Andreas Spiess’ Infrared Babel Fish Remote Control

Andreas Spiess had a bit of a problem. Actually he created a problem by purchasing a new television that didn’t sync up with the rest of…

Jeremy S. Cook
9 months ago

Andreas Spiess had a bit of a problem. Actually he created a problem by purchasing a new television that didn’t sync up with the rest of his AV system properly. Sure, using multiple remotes, or a new universal remote, could have solved the problem to some extent, but his wife wasn’t keen on changing things around to accommodate this new toy.

While non-makers would have to make do with expensive new equipment, or household unhappiness, this was a perfect excuse for Mr. Speiss to spend a few happy hours creating a new solution. What he came up with was an infrared “Babel fish” to translate and pass the proper signals to each of his components — named after the universal translators from the Hitchhiker’s Guide to the Galaxy.
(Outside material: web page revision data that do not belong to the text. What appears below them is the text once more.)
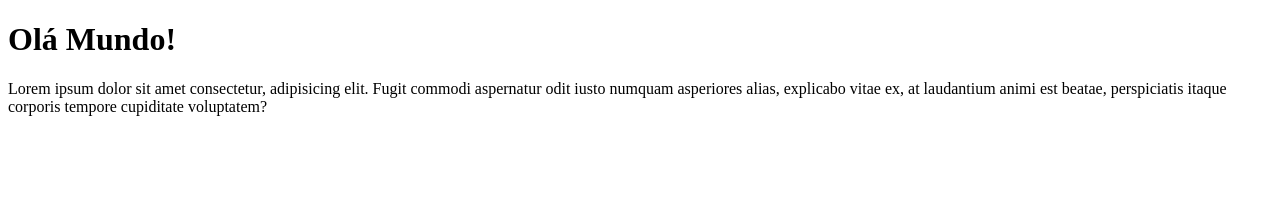
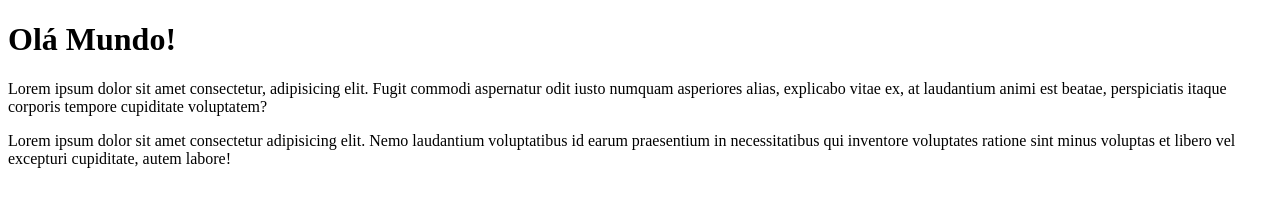
Before and after one commit to Evertonsx/Repositorio_teste_aula, a plain HTML site: page site-exemplo/index.html in a window 1280 px wide. Drawn offline with Linux system fonts and the light colour scheme.

Commit message:
Atualizado o index, com adição de um paragrafo no ultimo.

```diff
--- a/site-exemplo/index.html
+++ b/site-exemplo/index.html
@@ -9,5 +9,6 @@
 <body>
     <h1>Olá Mundo!</h1>
     <p>Lorem ipsum dolor sit amet consectetur, adipisicing elit. Fugit commodi aspernatur odit iusto numquam asperiores alias, explicabo vitae ex, at laudantium animi est beatae, perspiciatis itaque corporis tempore cupiditate voluptatem?</p>
+    <p>Lorem ipsum dolor sit amet consectetur adipisicing elit. Nemo laudantium voluptatibus id earum praesentium in necessitatibus qui inventore voluptates ratione sint minus voluptas et libero vel excepturi cupiditate, autem labore!</p>
 </body>
 </html>
```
The device works by taking in signals from the controlling (original) remote via a TSOP4438 module. An Arduino Nano then translates everything into the proper signals for the family’s AV receiver and new television, then uses a powerful 3 watt IR diode and N-channel MOSFET to spray infrared light about the room. This turned out to be useful when he wasn’t able to install the ‘fish in a line-of-sight orientation, allowing it to control things using reflected signals.

Be sure to check out the build and troubleshooting process in the video below. He goes through a few notable iterations before the device works perfectly, hopefully letting you avoid the same mistakes if you decide to make your own.
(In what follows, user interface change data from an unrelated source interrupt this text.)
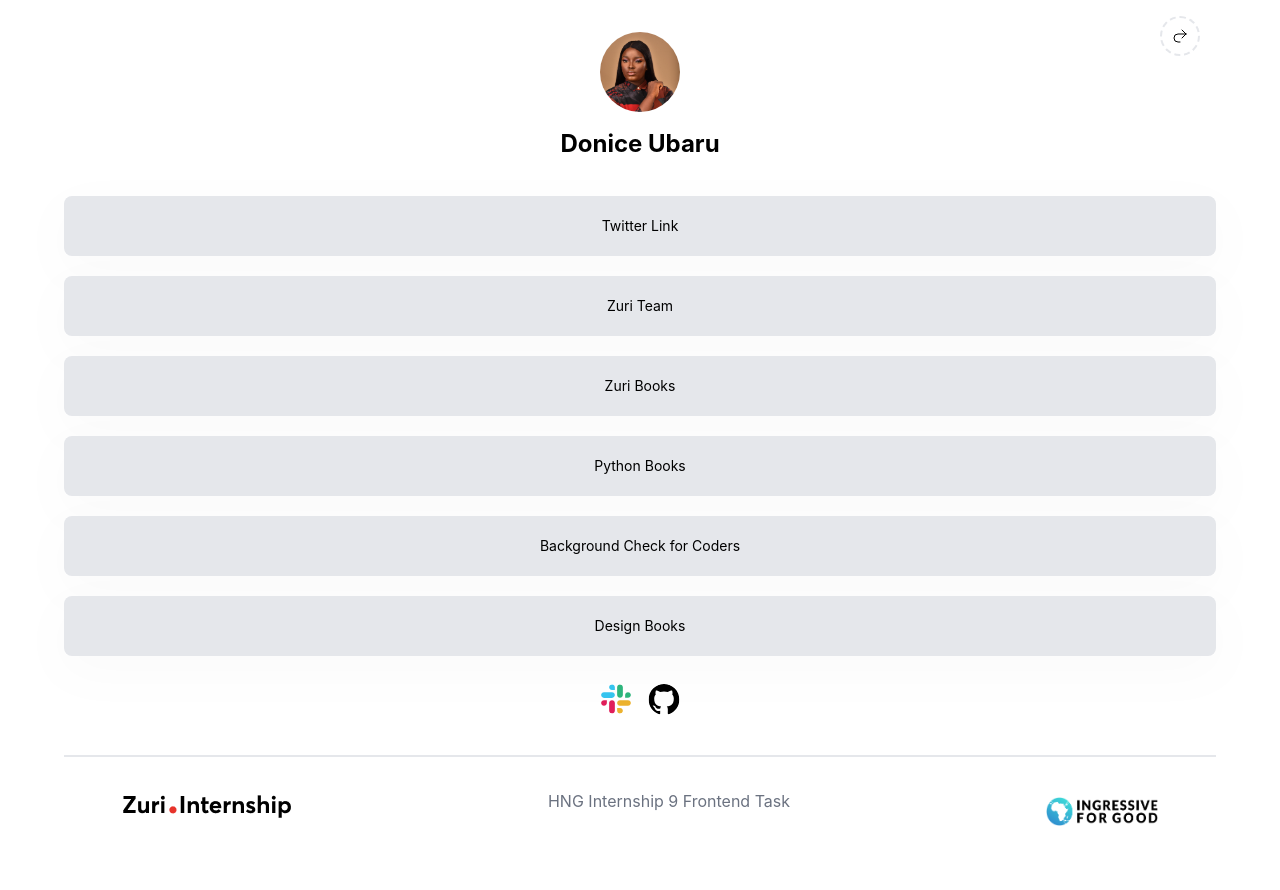
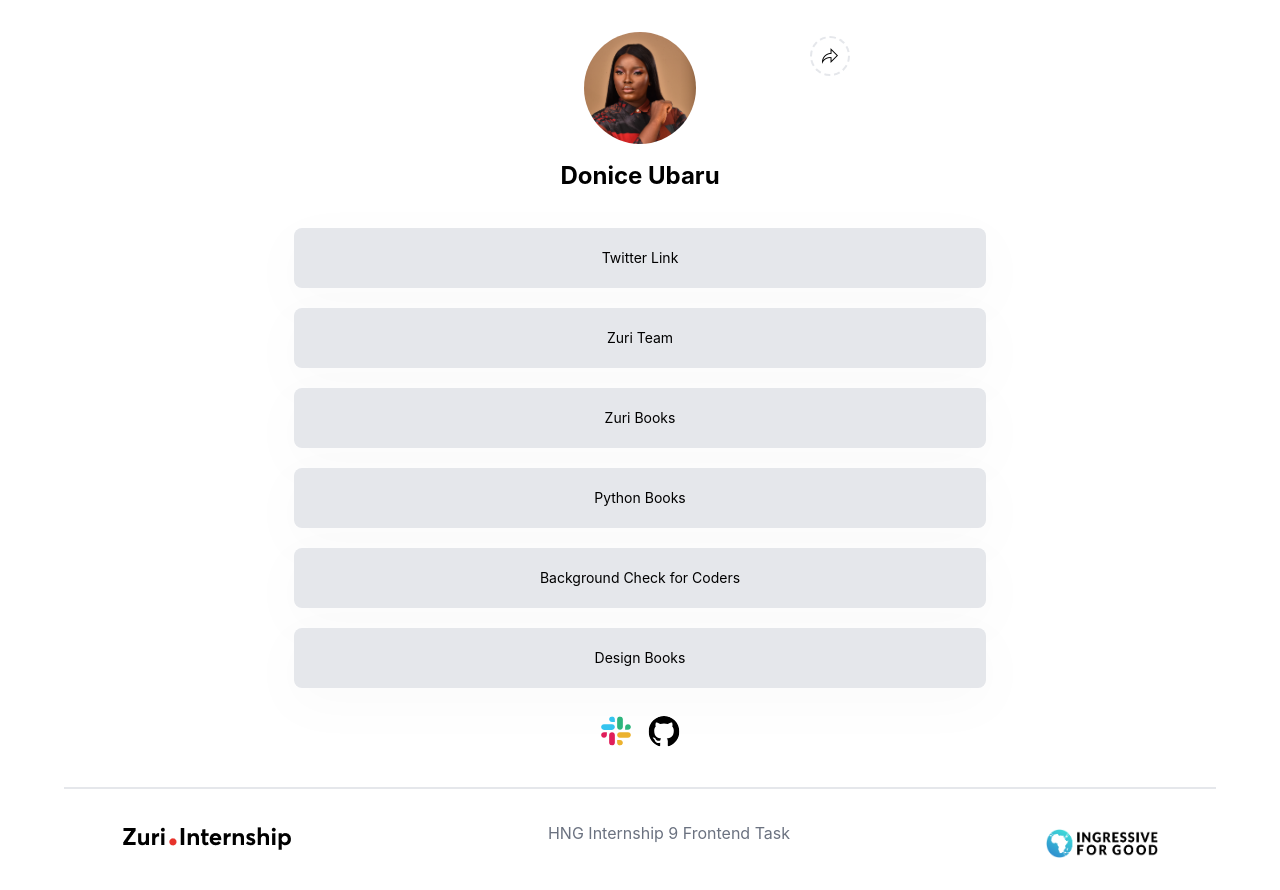
Before and after one commit to donice/stage-1-task, a React (Create React App) app: page / in a window 1280 px wide. Before the commit the page ends 858 px from the top, so only its background shows below. Built offline with nearby package versions, Linux system fonts and the light colour scheme.

Commit message:
added the hover effet

```diff
--- a/src/App.js
+++ b/src/App.js
@@ -4,7 +4,8 @@ import Slack from "./img/slack.svg";
 import Github from "./img/Social_icon.svg";
 import Ingresive from "./img/ingressive.png";
 import Zuri from "./img/zuri.png";
-import { HiOutlineArrowUturnRight } from "react-icons/hi2";
+import Link from "./img/Icon-md.png";
+import { FiCamera } from "react-icons/fi";
 import { BiDotsHorizontalRounded } from "react-icons/bi";
 import "./index.css";
 
@@ -45,23 +46,35 @@ function App() {
   return (
     <div className="App">
       <div>
-        <div className="hidden md:block right w-10 h-10 mt-4 mr-6 font-bold border-2 border-dashed rounded-full md:mr-20 hover:border-4 hover:border-double">
-          <HiOutlineArrowUturnRight />
+        <div className="rightDesktop hidden md:block w-10 h-10 mt-4 mr-6 font-bold border-2 border-dashed rounded-full md:mr-20 hover:bg-gray-200">
+          <img src={Link} alt="icon" />
         </div>
-        <div className="block md:hidden right w-10 h-10 mt-4 mr-6 font-bold border-2 border-dashed rounded-full md:mr-20 hover:border-4 hover:border-double">
+        <div className="rightMobile block md:hidden w-10 h-10 mt-4 mr-6 font-bold border-2 border-dashed rounded-full md:mr-20">
           <BiDotsHorizontalRounded />
         </div>
       </div>
 
+    <div className="container w-30 flex flex-col sm-auto justify-center items-center">
       <img
         src={ProfileImage}
         alt="Profile"
         id="profile__img"
-        className="mt-8 w-20 rounded-full border-sky-500"
+        className="img mt-8 w-24 rounded-full border-sky-500 md:w-28 md:hover:brightness-50"
       />
+      <div class="overlay">
+        <a href="#" class="icon">
+          <FiCamera />
+        </a>
+      </div>
+    </div>
+
+
+      <p id="slack" style={{ display: "none" }}>
+        drdonice
+      </p>
       <h1 className="text-2xl py-4 font-bold">Donice Ubaru</h1>
 
-      <div className="w-full">
+      <div className="w-full md:w-3/5">
         {buttons.map((button) => (
           <div className="bg-gray-200 rounded-lg text-sm p-5 my-5 drop-shadow-[0_15px_25px_rgba(0,0,0,0.02)] hover:drop-shadow-md hover:bg-gray-300">
             <a href={button.href} id={button.id}>
@@ -72,7 +85,7 @@ function App() {
       </div>
 
       <div className="flex">
-        <a href="#" type="hidden" id="slack">
+        <a href="https://stage-1-task.vercel.app">
           <img
             src={Slack}
             alt="slack"
--- a/src/index.css
+++ b/src/index.css
@@ -24,11 +24,44 @@ code {
   flex-direction: column;
   text-align: center;
   height: 100%;
-  /* border: 2px solid red */
 }
-.right {
+.rightMobile {
   position: absolute;
   right: 0px;
-  /* width: 300px; */
   padding: 10px;
 }
+.rightDesktop {
+  position: absolute;
+  top: 20px;
+  right: 350px;
+  padding: 10px;
+}
+
+.overlay {
+  position: absolute;
+  top: 14.5%;
+  left: 33%;
+  width: 425px;
+  height: 225px;
+  opacity: 0;
+}
+
+.container:hover .overlay {
+  opacity: 1;
+}
+
+.icon {
+  color: white;
+  font-size: 28px;
+  position: absolute;
+  top: 0;
+  left: 50%;
+  text-align: center;
+}
+
+@media only screen and (max-width: 768px) {
+  .overlay {
+    display: none;
+    opacity: 0;
+  }
+}
```
Also changed, not shown: src/img/Icon-md.png.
remote controlinfrared
Jeremy S. Cook
Engineer, maker of random contraptions, love learning about tech. Write for various publications, including Hackster!
Related articles
Sponsored articles
Related articles